Mt Zion

Home to a room venerated by Christians as the location where Jesus and his disciples had their Last Supper, as well as to a small prayer room marking the place where many Jews believe King David is buried, this cluster of buildings is an important pilgrimage site for peoples of both Jewish and Christian faiths.

Although it once encompassed the entire ridge of the upper Old City (including the Citadel), 'Mt Zion' is used to refer to the hill south of the Old City beyond Zion Gate.

Kidron Valley

East of the Old City, the Kidron Valley and its western slopes form the oldest section of Jerusalem, laced with archaeological remnants and tombs that date back more than 4000 years. This is the site of the legendary City of David, which was actually a city long before David slung any stones, and there are a number of graves and tombs in the area, particularly in the Valley of Jehoshaphat. Steep topography has isolated the valley from the rest of the city (the best access is via Dung Gate or Lions' (St Stephen's) Gate. For archaeology fans with sturdy walking shoes, it’s definitely worth trekking down here for a half-day of exploration.

King David (David HaMelekh) Street

The most coveted stretch of real estate outside the Old City lies along King David (David HaMelekh) St, on a hillside west of Jaffa Gate. Dominated by the King David Hotel, the area includes parks, gardens and upmarket restaurants. In adjoining Mamilla, rows of new luxury apartments – many owned by Jews who live overseas for most of the year – overlook the walls of the Old City. Important landmarks include the Reform Movement’s Hebrew Union College complex, part of which was designed by Moshe Safdie (whose architecture also graces Mamilla Mall and Yad Vashem), and the 1933 YMCA, designed by Arthur Loomis Harmon, architect of New York's Empire State Building.

Har Hazikaron

On the far western fringe of the city, between rows of housing blocks and the Jerusalem forest, is an area of wooded slopes and spectacular views known as Har Hazikaron (Mount of Remembrance). It is home to Herzl Museum, a military cemetery and Yad Vashem, Israel’s main memorial to victims of the Holocaust.

Ein Kerem

Hidden in a valley on Jerusalem’s western outskirts is this pretty village of Arab-built stone houses surrounded by Lebanese cedars and native pine trees. The small community is home to several churches related to John the Baptist, including a lovely Franciscan-owned tiled church, and the Chagall Windows at Hadassah Medical Centre are not too far away.

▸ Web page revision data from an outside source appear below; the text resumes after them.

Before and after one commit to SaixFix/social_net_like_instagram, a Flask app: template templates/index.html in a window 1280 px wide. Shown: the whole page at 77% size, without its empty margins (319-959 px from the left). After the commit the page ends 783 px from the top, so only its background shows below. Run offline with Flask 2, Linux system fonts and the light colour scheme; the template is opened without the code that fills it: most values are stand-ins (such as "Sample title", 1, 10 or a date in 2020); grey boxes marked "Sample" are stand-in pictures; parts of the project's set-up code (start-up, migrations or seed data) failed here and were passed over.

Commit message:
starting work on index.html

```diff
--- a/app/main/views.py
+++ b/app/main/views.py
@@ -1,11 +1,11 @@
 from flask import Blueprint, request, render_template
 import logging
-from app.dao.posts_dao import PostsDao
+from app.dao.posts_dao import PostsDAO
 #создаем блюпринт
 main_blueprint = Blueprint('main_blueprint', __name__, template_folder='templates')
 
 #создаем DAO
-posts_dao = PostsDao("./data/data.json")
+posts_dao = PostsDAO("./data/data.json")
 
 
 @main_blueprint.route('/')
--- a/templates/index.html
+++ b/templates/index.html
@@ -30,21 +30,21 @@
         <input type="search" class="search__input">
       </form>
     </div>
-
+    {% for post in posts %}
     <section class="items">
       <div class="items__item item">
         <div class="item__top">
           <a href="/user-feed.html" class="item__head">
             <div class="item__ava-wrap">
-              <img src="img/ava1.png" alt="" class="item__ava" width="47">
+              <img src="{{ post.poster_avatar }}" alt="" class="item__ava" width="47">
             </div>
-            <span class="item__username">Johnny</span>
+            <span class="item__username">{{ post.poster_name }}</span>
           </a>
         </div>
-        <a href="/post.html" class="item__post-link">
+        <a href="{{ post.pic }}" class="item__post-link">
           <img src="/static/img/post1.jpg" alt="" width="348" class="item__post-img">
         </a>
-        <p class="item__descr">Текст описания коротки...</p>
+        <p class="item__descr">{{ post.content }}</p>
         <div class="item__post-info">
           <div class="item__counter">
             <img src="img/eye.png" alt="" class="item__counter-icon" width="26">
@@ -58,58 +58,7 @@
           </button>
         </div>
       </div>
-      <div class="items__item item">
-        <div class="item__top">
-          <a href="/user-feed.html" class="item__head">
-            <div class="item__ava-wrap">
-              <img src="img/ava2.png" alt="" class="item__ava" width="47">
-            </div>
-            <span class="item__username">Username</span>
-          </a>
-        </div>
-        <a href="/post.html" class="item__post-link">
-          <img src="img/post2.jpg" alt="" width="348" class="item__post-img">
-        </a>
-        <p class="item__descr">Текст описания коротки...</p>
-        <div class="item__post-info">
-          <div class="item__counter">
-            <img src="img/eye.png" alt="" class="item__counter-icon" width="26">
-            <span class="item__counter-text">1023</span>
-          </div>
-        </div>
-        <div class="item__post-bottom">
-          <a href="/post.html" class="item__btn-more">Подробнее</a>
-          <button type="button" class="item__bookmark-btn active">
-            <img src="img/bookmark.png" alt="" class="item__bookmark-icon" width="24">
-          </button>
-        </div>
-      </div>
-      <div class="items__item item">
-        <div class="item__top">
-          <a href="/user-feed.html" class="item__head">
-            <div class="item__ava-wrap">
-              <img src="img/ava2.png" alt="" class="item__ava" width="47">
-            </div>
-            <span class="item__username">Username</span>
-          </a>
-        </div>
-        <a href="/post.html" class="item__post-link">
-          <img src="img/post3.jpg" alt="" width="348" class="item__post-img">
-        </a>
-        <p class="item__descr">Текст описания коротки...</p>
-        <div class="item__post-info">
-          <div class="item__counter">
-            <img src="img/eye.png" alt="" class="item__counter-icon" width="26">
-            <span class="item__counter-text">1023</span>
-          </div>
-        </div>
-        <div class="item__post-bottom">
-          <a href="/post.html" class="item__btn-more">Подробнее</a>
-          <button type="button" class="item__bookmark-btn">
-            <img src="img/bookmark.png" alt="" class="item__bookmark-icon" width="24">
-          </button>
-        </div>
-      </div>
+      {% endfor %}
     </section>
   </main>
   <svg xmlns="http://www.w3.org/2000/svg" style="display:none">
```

The history of the town was rather ordinary until the middle of the 6th century, when Christian pilgrims identified it as the likely home of Elizabeth, mother of John the Baptist. Inevitably, shrines and churches were built over holy sites. The 1948 Arab-Israeli War caused the local Arab residents to flee the town; their homes were later taken over by immigrants from Morocco and Romania. A growing student population has breathed new life into the community.

To reach the village, take bus 28 from the Central Bus Station or Mt Herzl.


Founded in the 1860s, this neighbourhood south of the Mahane Yehuda Market is a warren of narrow alleys where a number of old synagogues and yeshivas (Jewish religious seminaries) are hidden, many set in large stone-walled compounds. The most interesting street is HaGilboa, where you’ll find a number of historic homes; each contains a plaque that describes the family that built the home. One street over, on HaCarmel, look for the attractive synagogue Hased veRahamim, with its unmistakable silver doors.

Givat Ram

The political seat of the Israeli government, the Knesset, and two important museums, the Israel Museum and Bible Lands Museum, are located in the government and university neighbourhood of Givat Ram, south of the Central Bus Station.

Religious Services in Jerusalem

Experience a slice of holiness in Jerusalem by attending Shabbat services, Friday prayers or a Sunday morning church service. Dress modestly.

Shabbat services are typically held on Friday evening shortly after candle lighting (36 minutes before sunset) and on Saturday morning starting between 8.30am and 9.30am (Sephardic and especially Yemenite synagogues may begin earlier). Every Jewish neighbourhood has a variety of synagogues, the vast majority of them Orthodox or ultra-Orthodox. Nahla'ot is famous for the diversity of its scores of tiny houses of prayer, including one that follows the traditions of Aleppo, Syria.

Jerusalem synagogues that aren't traditionally Orthodox:

Har El ( Israel's first Reform synagogue, founded in 1958.

Kol HaNeshama ( Sizeable Reform congregation.

Moreshet Yisrael ( Conservative/Masorti.

Shira Hadasha ( A feminist Orthodox community.

For details on church services, see the Christian information centre website ( and click the ‘Masses and Services’ link.

Muslims can join Friday prayers in the Al Aqsa Mosque, providing there are no security restrictions in place; check with the tourist office at Jaffa Gate.